You should jumper the wires as shown below, connections are:
RB0 (PortB Pin 0) to the Speaker
RB1 (PortB Pin 1) to one LED
RB2 (PortB Pin 2) to another LED
RB6 (PortB Pin 6) to one switch
RB7 (PortB Pin 7) to another switch
Note: In PIC and MikroC, pin are numbered from 0 to 7... not 1 to 8...

Before I explain the programming aspect of things, please burn the hex file to the board with your programmer (PICKIT2, ICD2, WinPic, ICProg, etc). The program is designed to do the followings:
1. The LEDs will blink alternately upon power up.
2. Depending on which switch is pressed, different beep sound will be generated by the speaker.
3. If both switches are pressed, both beep sound will be heard.

We'll use the simple program to explain a bunch of things needed, covering PIC and C Programming.

Creating new project in MikroC
Start MikroC then click on Project>New Project...
Complete the top fields as shown (project name, directory, description, CPU type, CPU speed)... then click (checkmark will appear) on the following Device Flags and then click OK:

The following flags will be used for most of our initial programming.
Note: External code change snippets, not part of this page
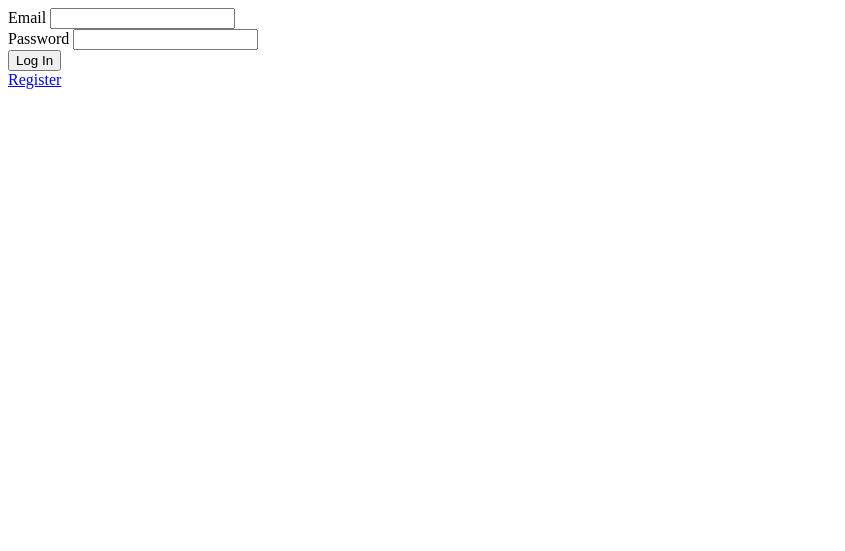
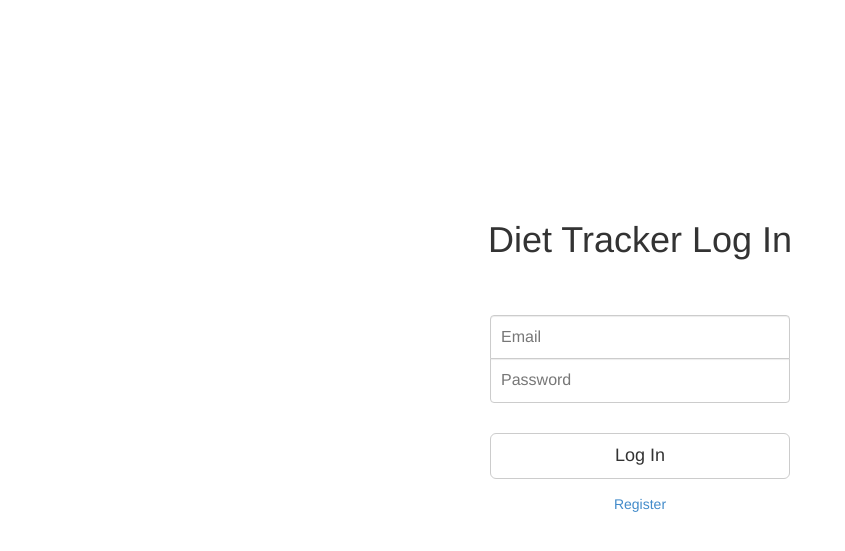
Before and after one commit to Queuecumber/diet-tracker, a PHP site: page /login.php in a window 1280 px wide. Shown: the top 551 px of the page, without its empty margins (0-845 px from the left). Run offline with PHP 8.4, Linux system fonts and the light colour scheme.

Commit message:
Restyled login page with bootstrap

```diff
--- a/web/login.php
+++ b/web/login.php
@@ -58,20 +58,91 @@ else
 <!DOCTYPE html>
 <html>
     <head>
+        <meta name="viewport" content="width=device-width, initial-scale=1">
+
         <title>Diet Tracker Log In</title>
+
+        <link rel="stylesheet" href="lib/bootstrap-3.2.0-dist/css/bootstrap.min.css"/>
+        <script src="lib/jquery-2.1.1.min.js"></script>
+        <script src="lib/bootstrap-3.2.0-dist/js/bootstrap.min.js"></script>
+
+        <style>
+
+        .form-signin
+        {
+            max-width: 330px;
+            padding: 15px;
+            margin: 0 auto;
+        }
+
+        .form-signin .form-control
+        {
+            position: relative;
+            height: auto;
+            -webkit-box-sizing: border-box;
+               -moz-box-sizing: border-box;
+                    box-sizing: border-box;
+            padding: 10px;
+            font-size: 16px;
+        }
+
+        .form-signin .form-control:focus
+        {
+            z-index: 2;
+        }
+
+        .form-signin input[type="email"]
+        {
+            margin-top:30px;
+            margin-bottom: -1px;
+            border-bottom-right-radius: 0;
+            border-bottom-left-radius: 0;
+        }
+
+        .form-signin input[type="password"]
+        {
+            margin-bottom: 30px;
+            border-top-left-radius: 0;
+            border-top-right-radius: 0;
+        }
+
+        .container
+        {
+            margin-top: 200px;
+            max-width: 400px;
+            text-align: center;
+        }
+
+        .container .alert
+        {
+            margin-top: 25px;
+        }
+
+        </style>
+
     </head>
     <body>
-        <form action="login.php" method="POST">
-            <label for="user">Email</label>
-            <input type="text" name="user" required/>
-            <br/>
-            <label for="pw">Password</label>
-            <input type="password" name="pw" required>
-            <br/>
-            <button type="submit">Log In</button>
-            <br/>
-            <output name="response" for="user pw"><?= $errorMessage ?></output>
-        </form>
-        <a href="register.php">Register</a>
+        <section class="container">
+
+            <h1>Diet Tracker Log In</h1>
+
+            <form action="login.php" method="POST" class="form-signin">
+                <input type="email" name="user" class="form-control" placeholder="Email" required/>
+                <input type="password" name="pw" class="form-control" placeholder="Password" required>
+                <button type="submit" class="btn btn-lg btn-default btn-block">Log In</button>
+            </form>
+            <a href="register.php">Register</a> <br/>
+            <?php
+
+            if($errorMessage != '')
+            {
+                ?>
+
+                <div class="alert alert-danger"><strong>Oops!</strong> <?= $errorMessage ?></div>
+
+                <?php
+            }
+            ?>
+        </section>
     </body>
 </html>
```
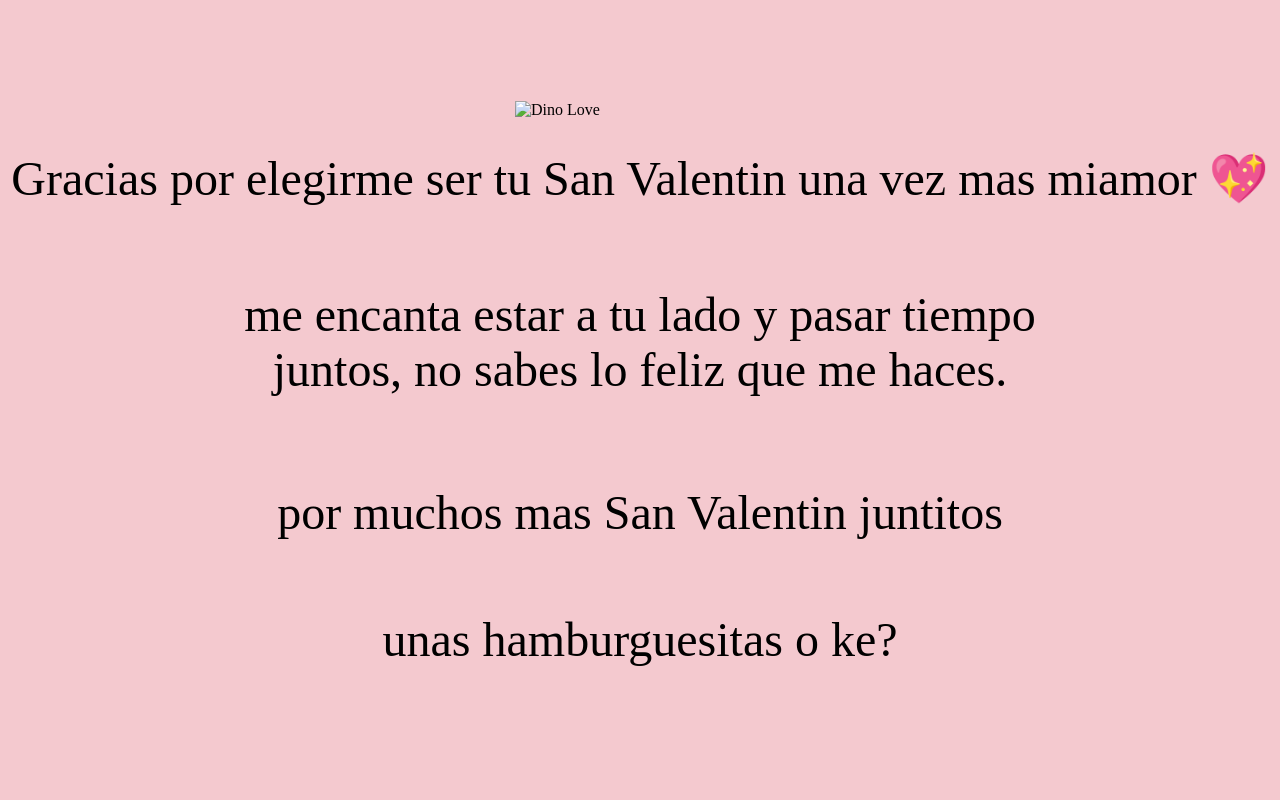
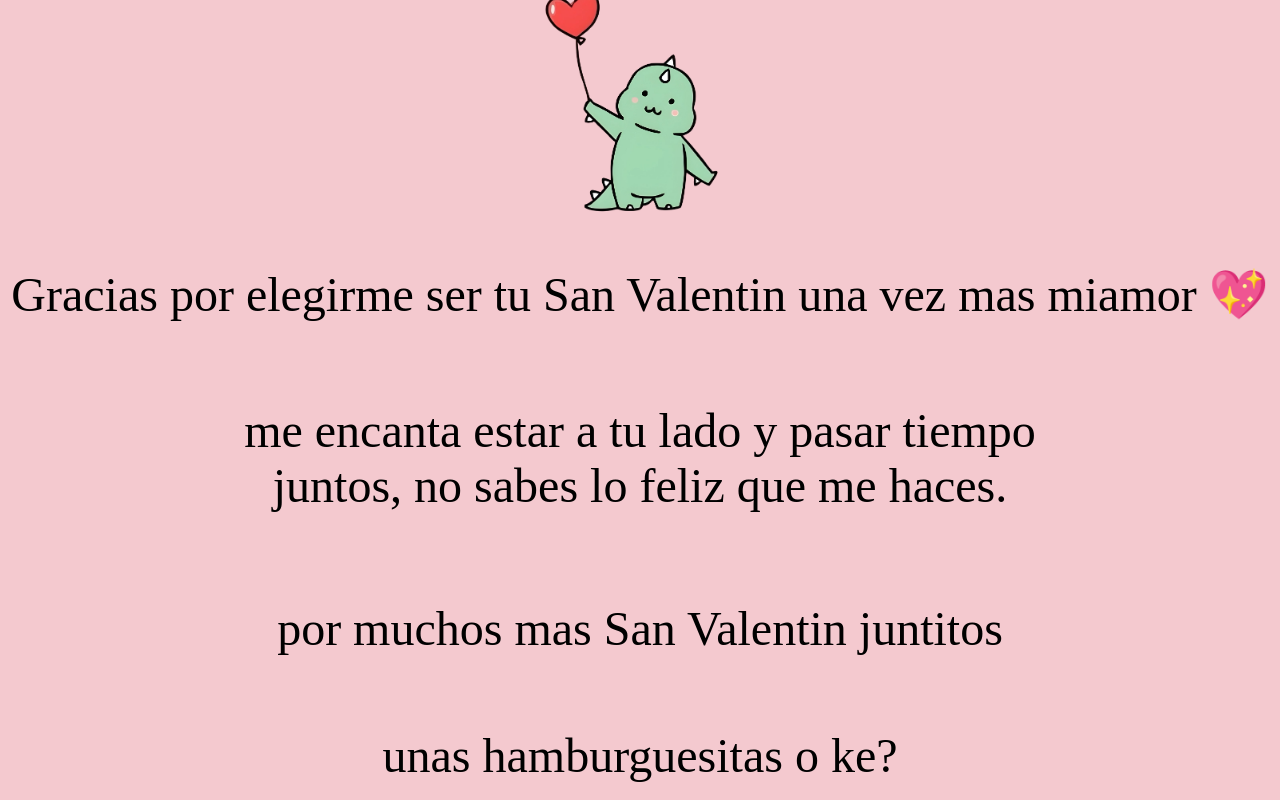
Before and after one commit to anstronk/SanValentin, a plain HTML site: page index.html in a window 1280 px wide. Both pictures are taken after a click on the button "SI". Drawn offline with Linux system fonts and the light colour scheme.

Commit message:
Add files via upload

```diff
--- a/index.html
+++ b/index.html
@@ -10,13 +10,13 @@
 <body>
     <main>
         <div id="message">
-            <img src="./assets/dino_love_2.webp" width="250" alt="Dino Love">
+            <img src="./dino_love_2.webp" width="250" alt="Dino Love">
             <h1>Gracias por elegirme ser tu San Valentin una vez mas miamor 💖</h1>
             <h3>me encanta estar a tu lado y pasar tiempo juntos, no sabes lo feliz que me haces.</h3>
             <h2>por muchos mas San Valentin juntitos</h2>
             <h1>unas hamburguesitas o ke?</h1>
         </div>
-        <img src="./assets/dino_love.webp" width="250" alt="Dino Love">
+        <img src="./dino_love.webp" width="250" alt="Dino Love">
         <h1 id="pregunta">Quieres ser mi San Valentin?</h1>
         <div class="options">
             <button id="yes">SI</button>
```
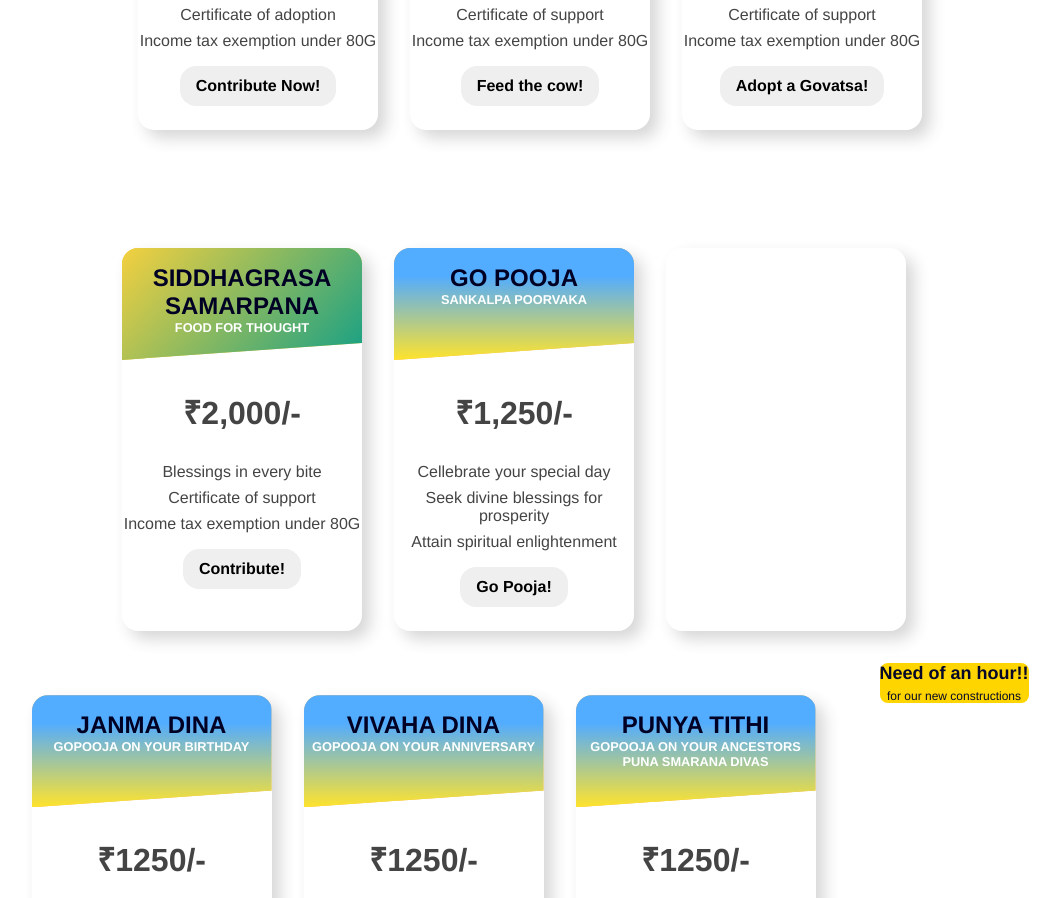
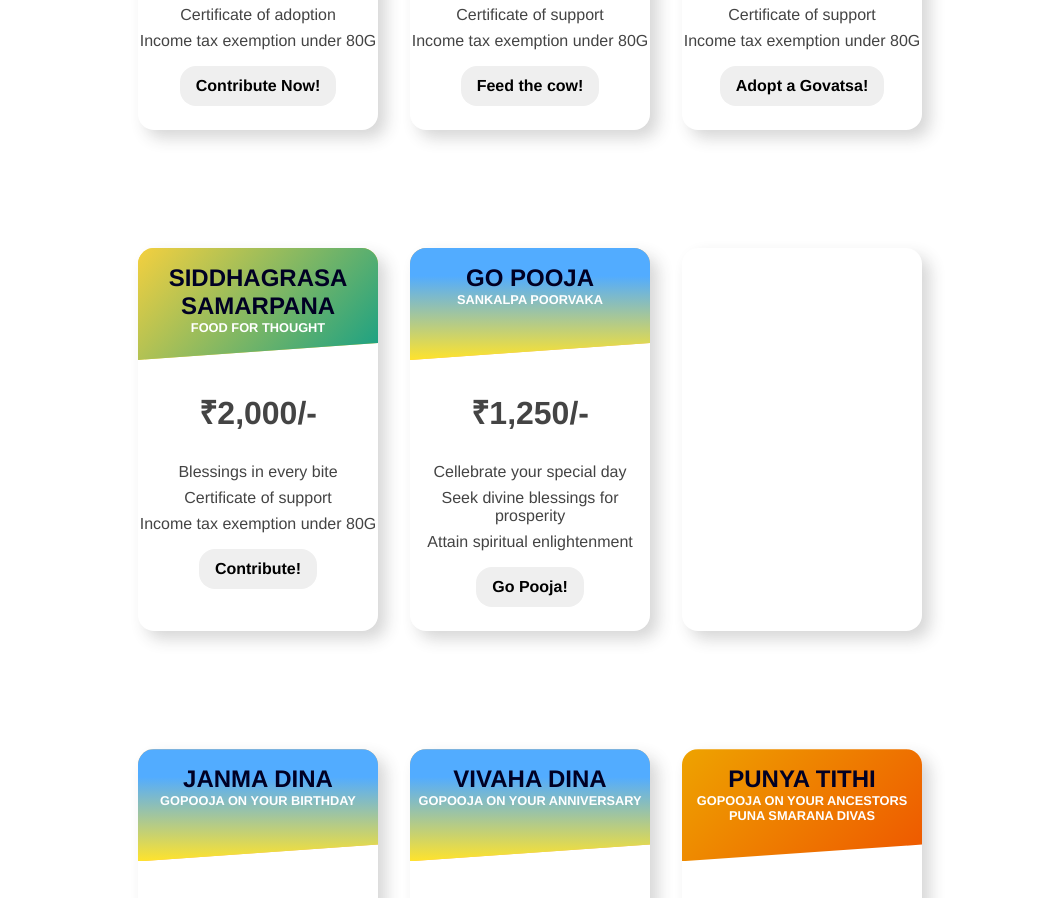
Before and after one commit to sujayadkesar/govardhana, a Jekyll site: the page built from goseva.html, in a window 1280 px wide. Shown: the part 1030-1928 px from the top of the page, without its empty margins (110-1170 px from the left). Built offline with Jekyll 4.4.1, drawn with Linux system fonts in a browser that asks for light colours.

Commit message:
Go kanike

```diff
--- a/goseva.html
+++ b/goseva.html
@@ -255,6 +255,7 @@
       </div>
     </div>
   </div>
+</div>
 
 <br><br><br>
 
@@ -316,7 +317,7 @@
 
 
   <div class="card-premium">
-      <div class="card-header header-standard">
+    <div class="card-header header-premium">
       <h11>Punya Tithi</h11>
       <br>
       <h12>GoPooja On your Ancestors Puna Smarana Divas</h12>
@@ -343,7 +344,7 @@
 
 <br><br><br><br>
 <div>
-    <a href="{{ site.baseurl }}/goseva/" class="pulse-button" style="background-color: #ffd500; font-size: 18px;
+  <a href="{{ site.baseurl }}/goseva/" class="pulse-button" style="background-color: #ffd500; padding: 15px 30px; font-size: 18px;
         border: none; font-weight: bold; cursor: pointer; transition: all 0.3s ease-in-out;
         color: #050829; border-radius: 8px; text-decoration: none; display: inline-block; text-align: center;">
     Need of an hour!!
```
Lines whose indentation alone changed are shown as unchanged.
Other flags will be addressed in later module. As an exercise for you, you may want to refer the datasheet as to why I've selected these flags to be turned on... the information is in the Special Features of the CPU section.


Update (080410) You need to enable _CPUDIV_OCS1_PLL2 flag as well.

After clicking OK, you'll be presented with a blank screen... so much work just to get a blank screen :-)

On the blank screen, please type EXACTLY as shown below. It's your first C program... Mind the semicolons, braces... C compiler is worse than lawyers... missing one semicolon can make you loose your remaining hair...

As with any C compiler, white spaces are ignored thus the indentation is there to help us see the program structure... the compiler will ignore it...

In C, inline comments are preceded with //
In C, block (multiple lines) comments are enclosed with /* ..... */ as shown below
/* This is a sample of multi lines comments
note that this line doesn't require any preceding identifier
and this is the last line. */

After typing the codes, click on Project>Build
IF you have done exactly as I outline above, the program should compile correctly... The indication is at the bottom of the next screen shot. You can then load the resulting hex file into your programming software to program the hardware with it...
Make sure you slide the RUN/PROG switch on the development board to PROG for programming and RUN for running the program.

Please use the chat box on the left or comments link for questions, clarifications. So far, you've learn the process of creating a project in MikroC, entering (more like copying) C codes into MikroC, compiling the code and taking the resulting hex code to program the device.


9w2gu said...
This comment has been removed by the author.
Unknown said...

Yes, you're right... I saw that after posting the blog... too lazy to change... as always, comments are last thing I review... hi hi..

9w2gu said...

void main(){
TRISB = 0b11000000; //Set PortB to all output

PortB pin 6 and 7 is input and rest are output.

0b tells the compiler the number that follows is binary.
11000000 is bit 7 to 0 read from left to right.
when a bit value is 1 is input
when bit value is 0 is output
also can be set as:-
trisb = 192 which is same as 0b11000000

it is easier to use binary.

Unknown said...

Ayoyo... so fast huh... I'm still typing the explanation on the codes lar... will be on the next blog entry...

Anonymous said...

just a question - does this board need any external devices in order to flash the program into it?
looking at futurlec site i see: "Programs can be downloaded or updated directly to the microcontroller using the USB in-circuit programming interface" - so it looks like the board has a built-in in-circuit programmer (like the development boards sold by mikroe)